Paul tells the Galatians that they are headed for the lifeless mountain of Horeb in the burning desert of Sinai, representing Hagar, who was turned out into the wilderness of Paran because they turned away from this beautiful New Jerusalem. This city is home to the children of the freewoman, Sarah, through Isaac and Jacob. So, since Abraham is their father, then Sarah, not Hagar, will be their mother. In other words, it was their choice. It was their decision to remain as part of the spiritual family of Abraham as brothers and sisters in the Anointed One. Or, they could keep going the way they were and become part of the physical family of Abraham as brothers and sisters with Ishmael and Esau. One would make their pilgrimage to the New Jerusalem, and the other a pilgrimage to Mecca.
This idea of a New Jerusalem was not started by Paul; it was already a part of Jewish teachings. One day Rabbi Nahman was talking to Rabbi Isaac and asked, what is the meaning of the scriptural verse, “The Holy One is in your midst, and I will not come into the city?” It certainly cannot mean that because He is God, not a human being, the Holy One among us, that He will not come into the city. Then Rabbi Johanan spoke up and said, the Holy One, (blessed be He), was saying that He refused to enter the heavenly Jerusalem until He entered the earthly Jerusalem. So, is there then a heavenly Jerusalem? Yes, of course, for it is written, Jerusalem, you are built as a city that is compact together. 

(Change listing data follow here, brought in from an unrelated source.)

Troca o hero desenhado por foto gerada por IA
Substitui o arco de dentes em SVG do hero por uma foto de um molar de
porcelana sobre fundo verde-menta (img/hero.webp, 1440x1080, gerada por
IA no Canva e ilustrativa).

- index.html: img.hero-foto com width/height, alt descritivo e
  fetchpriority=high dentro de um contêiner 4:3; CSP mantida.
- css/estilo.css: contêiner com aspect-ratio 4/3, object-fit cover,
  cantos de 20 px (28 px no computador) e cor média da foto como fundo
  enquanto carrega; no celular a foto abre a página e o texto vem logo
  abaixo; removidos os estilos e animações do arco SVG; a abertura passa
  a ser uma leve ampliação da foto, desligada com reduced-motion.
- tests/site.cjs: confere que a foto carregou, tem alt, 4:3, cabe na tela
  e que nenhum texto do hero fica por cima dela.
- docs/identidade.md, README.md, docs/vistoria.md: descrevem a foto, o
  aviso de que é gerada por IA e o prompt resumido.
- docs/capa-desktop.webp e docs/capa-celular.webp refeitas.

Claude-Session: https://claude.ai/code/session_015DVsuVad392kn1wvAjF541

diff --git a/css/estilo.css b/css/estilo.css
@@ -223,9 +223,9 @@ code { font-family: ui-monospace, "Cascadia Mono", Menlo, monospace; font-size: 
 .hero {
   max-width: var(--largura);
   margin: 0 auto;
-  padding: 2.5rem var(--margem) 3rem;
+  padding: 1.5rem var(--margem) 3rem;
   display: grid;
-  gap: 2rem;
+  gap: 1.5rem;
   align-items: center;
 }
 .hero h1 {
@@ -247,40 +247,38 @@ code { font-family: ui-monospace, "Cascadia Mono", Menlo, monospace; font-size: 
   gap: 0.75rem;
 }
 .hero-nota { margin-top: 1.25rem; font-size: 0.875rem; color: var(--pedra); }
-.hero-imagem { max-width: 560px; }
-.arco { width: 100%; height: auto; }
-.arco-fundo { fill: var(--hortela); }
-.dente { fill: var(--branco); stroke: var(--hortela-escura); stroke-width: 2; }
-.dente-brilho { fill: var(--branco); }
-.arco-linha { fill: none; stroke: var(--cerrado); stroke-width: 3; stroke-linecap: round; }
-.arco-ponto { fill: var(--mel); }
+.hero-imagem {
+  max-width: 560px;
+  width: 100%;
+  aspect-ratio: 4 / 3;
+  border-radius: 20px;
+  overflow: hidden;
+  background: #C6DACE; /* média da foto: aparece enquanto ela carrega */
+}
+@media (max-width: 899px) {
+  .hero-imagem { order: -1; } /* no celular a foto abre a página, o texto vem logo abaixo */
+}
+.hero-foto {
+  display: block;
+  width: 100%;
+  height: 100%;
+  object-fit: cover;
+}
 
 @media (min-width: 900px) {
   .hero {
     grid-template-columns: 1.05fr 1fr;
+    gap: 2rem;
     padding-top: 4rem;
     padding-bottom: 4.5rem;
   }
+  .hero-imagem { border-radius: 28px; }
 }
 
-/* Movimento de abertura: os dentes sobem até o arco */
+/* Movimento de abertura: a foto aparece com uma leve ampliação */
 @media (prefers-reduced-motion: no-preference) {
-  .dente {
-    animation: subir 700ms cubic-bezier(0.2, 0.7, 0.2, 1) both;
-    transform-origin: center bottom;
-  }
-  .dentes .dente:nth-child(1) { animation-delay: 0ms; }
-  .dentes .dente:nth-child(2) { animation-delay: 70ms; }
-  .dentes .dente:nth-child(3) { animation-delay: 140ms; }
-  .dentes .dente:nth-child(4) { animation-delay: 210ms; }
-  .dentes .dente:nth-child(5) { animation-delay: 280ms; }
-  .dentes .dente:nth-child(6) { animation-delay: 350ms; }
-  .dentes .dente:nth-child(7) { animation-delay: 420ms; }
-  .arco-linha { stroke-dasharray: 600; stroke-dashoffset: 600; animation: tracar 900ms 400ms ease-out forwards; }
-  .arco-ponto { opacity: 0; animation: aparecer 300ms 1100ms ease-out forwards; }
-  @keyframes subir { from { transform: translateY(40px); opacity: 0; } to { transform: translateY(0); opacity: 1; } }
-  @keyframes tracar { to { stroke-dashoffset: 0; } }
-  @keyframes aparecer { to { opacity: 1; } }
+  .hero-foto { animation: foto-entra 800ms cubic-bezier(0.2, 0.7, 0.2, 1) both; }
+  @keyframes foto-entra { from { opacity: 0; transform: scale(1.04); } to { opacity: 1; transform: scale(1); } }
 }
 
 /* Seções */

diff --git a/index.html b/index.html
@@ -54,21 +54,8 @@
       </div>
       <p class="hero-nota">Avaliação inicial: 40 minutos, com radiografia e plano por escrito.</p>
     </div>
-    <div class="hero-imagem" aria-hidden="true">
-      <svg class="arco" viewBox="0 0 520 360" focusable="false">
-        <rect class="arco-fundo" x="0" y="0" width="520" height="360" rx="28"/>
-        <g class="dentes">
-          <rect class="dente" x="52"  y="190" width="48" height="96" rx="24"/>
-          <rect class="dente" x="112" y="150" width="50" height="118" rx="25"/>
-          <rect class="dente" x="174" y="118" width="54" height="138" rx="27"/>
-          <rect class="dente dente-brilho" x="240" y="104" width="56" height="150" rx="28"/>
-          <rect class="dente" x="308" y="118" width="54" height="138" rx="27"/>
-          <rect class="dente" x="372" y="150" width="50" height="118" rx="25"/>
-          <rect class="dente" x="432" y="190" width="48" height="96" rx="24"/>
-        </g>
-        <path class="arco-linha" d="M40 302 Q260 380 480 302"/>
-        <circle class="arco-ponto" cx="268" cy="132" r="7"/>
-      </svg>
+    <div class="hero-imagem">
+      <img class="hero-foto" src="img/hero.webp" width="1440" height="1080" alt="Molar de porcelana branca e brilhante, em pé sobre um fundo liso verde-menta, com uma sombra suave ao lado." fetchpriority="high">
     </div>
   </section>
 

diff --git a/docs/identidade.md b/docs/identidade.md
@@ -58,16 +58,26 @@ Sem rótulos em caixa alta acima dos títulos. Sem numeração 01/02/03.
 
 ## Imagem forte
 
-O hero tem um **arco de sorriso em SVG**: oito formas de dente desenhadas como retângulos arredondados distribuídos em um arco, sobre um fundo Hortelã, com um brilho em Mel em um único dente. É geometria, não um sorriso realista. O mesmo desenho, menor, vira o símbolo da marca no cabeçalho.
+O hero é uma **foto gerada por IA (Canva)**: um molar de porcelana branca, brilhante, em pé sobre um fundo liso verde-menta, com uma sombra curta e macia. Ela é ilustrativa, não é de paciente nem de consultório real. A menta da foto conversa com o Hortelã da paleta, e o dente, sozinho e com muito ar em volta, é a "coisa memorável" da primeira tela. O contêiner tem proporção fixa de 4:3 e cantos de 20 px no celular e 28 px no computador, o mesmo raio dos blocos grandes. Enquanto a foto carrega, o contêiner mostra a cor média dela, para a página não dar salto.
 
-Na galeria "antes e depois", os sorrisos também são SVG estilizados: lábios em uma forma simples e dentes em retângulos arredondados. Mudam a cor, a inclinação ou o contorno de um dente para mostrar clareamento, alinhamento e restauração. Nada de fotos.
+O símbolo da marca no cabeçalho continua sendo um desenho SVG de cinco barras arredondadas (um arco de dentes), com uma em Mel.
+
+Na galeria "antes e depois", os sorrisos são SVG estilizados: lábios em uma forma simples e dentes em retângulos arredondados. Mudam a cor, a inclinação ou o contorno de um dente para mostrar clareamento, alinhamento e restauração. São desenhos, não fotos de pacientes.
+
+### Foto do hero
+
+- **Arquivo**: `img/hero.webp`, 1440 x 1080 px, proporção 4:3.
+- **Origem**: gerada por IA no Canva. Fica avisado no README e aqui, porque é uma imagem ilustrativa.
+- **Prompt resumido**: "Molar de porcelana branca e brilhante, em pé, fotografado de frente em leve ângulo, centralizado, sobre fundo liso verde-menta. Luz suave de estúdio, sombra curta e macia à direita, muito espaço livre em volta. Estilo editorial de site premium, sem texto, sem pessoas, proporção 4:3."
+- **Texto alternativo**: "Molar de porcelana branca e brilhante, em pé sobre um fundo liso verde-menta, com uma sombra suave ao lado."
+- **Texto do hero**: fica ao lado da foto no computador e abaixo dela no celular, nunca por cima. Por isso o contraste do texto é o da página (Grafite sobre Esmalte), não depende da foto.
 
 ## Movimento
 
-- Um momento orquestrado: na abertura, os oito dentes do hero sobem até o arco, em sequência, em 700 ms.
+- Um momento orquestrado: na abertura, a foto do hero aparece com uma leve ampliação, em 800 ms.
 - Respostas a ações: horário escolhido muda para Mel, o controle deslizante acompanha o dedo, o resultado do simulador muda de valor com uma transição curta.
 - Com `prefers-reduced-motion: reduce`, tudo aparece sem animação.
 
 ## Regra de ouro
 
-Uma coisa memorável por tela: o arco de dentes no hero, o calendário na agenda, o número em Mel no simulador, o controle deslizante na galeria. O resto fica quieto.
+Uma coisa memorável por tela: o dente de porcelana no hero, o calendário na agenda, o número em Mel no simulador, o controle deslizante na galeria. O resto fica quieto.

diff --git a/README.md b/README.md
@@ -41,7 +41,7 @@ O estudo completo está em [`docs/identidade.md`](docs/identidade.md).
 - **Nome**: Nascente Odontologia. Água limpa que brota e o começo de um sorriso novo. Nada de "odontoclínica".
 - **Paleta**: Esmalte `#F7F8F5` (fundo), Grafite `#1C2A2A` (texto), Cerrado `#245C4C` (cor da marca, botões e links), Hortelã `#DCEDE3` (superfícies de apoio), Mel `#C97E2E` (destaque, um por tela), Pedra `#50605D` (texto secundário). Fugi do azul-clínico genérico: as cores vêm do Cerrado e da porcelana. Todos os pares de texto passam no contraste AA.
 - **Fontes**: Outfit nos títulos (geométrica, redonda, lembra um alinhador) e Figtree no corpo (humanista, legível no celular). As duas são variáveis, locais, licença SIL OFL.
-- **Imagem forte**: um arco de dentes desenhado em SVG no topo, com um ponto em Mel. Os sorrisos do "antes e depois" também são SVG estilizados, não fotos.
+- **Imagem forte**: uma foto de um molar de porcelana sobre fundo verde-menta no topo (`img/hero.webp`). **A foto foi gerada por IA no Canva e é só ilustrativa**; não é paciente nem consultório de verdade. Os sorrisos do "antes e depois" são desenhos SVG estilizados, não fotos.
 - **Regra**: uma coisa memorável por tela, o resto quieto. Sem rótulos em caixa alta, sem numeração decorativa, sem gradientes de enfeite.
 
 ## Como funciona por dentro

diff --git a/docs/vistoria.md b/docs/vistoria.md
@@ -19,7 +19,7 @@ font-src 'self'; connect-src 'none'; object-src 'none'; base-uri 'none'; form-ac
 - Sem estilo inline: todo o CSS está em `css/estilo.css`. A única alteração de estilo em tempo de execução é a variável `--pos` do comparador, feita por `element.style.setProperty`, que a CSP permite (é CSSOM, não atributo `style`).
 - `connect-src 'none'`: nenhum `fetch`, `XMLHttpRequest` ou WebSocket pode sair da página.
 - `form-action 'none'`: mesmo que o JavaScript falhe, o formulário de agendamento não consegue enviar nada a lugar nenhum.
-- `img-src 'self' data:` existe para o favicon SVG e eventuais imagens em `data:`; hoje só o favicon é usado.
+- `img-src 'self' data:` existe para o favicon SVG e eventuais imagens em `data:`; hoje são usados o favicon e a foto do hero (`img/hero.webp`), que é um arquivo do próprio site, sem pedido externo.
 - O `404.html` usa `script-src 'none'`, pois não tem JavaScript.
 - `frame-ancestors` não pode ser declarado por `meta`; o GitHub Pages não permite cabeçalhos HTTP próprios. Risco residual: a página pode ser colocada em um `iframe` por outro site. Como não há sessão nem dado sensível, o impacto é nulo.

Roman monk and theologian John Cassian (360-432 AD), author of the twelve Books on the Institutes of the Cœnobia meant to train monks in monasteries, and the Conferences Works, which are purporting to relay the teachings of the Egyptian monastic fathers on the nature of the spiritual life which were highly influential in the development of Western monasticism. On the subject of the New Jerusalem, he states that this can be understood in a fourfold way: historically as the city of the Jews, allegorically as the church of the Anointed One, analogically as the heavenly city of God, which is the mother of all, and a figure of speech as the human soul, which is often put down or praised in the name of the Lord
 Deuteronomy 33:2
 Judges 5:5 – New Life Version
 Psalm 68:8, 17
 Ibid. 87:3-6
 Isaiah 2:2-3; See Ezekiel chapters 40-42
 Revelation 3:12-13
 Ibid. 21:1-2
 Ibid. 21:11-21
 Isaiah 62:1-3
 Ibid. 65:18; See 66:10
 Joel 3:17
 Micah 4:1-4
 Aramaic Targum to Song of Songs, Translation by Jay C. Treat, Ch. 8:5
 Philippians 3:20
 Hebrews 12:22
 Revelation 3:12; 21:2, 10-27
 Hosea 11:9
 Psalm 122:3
 Babylonian Talmud, Seder Mo’ed, Masekhet Ta’anith, folio 5a
 Ancient Christian Commentary on Scripture: On Galatians, op. cit., loc. cit., p. 489
 Edwards, M. J. (Ed.). On Galatians, pp. 69–70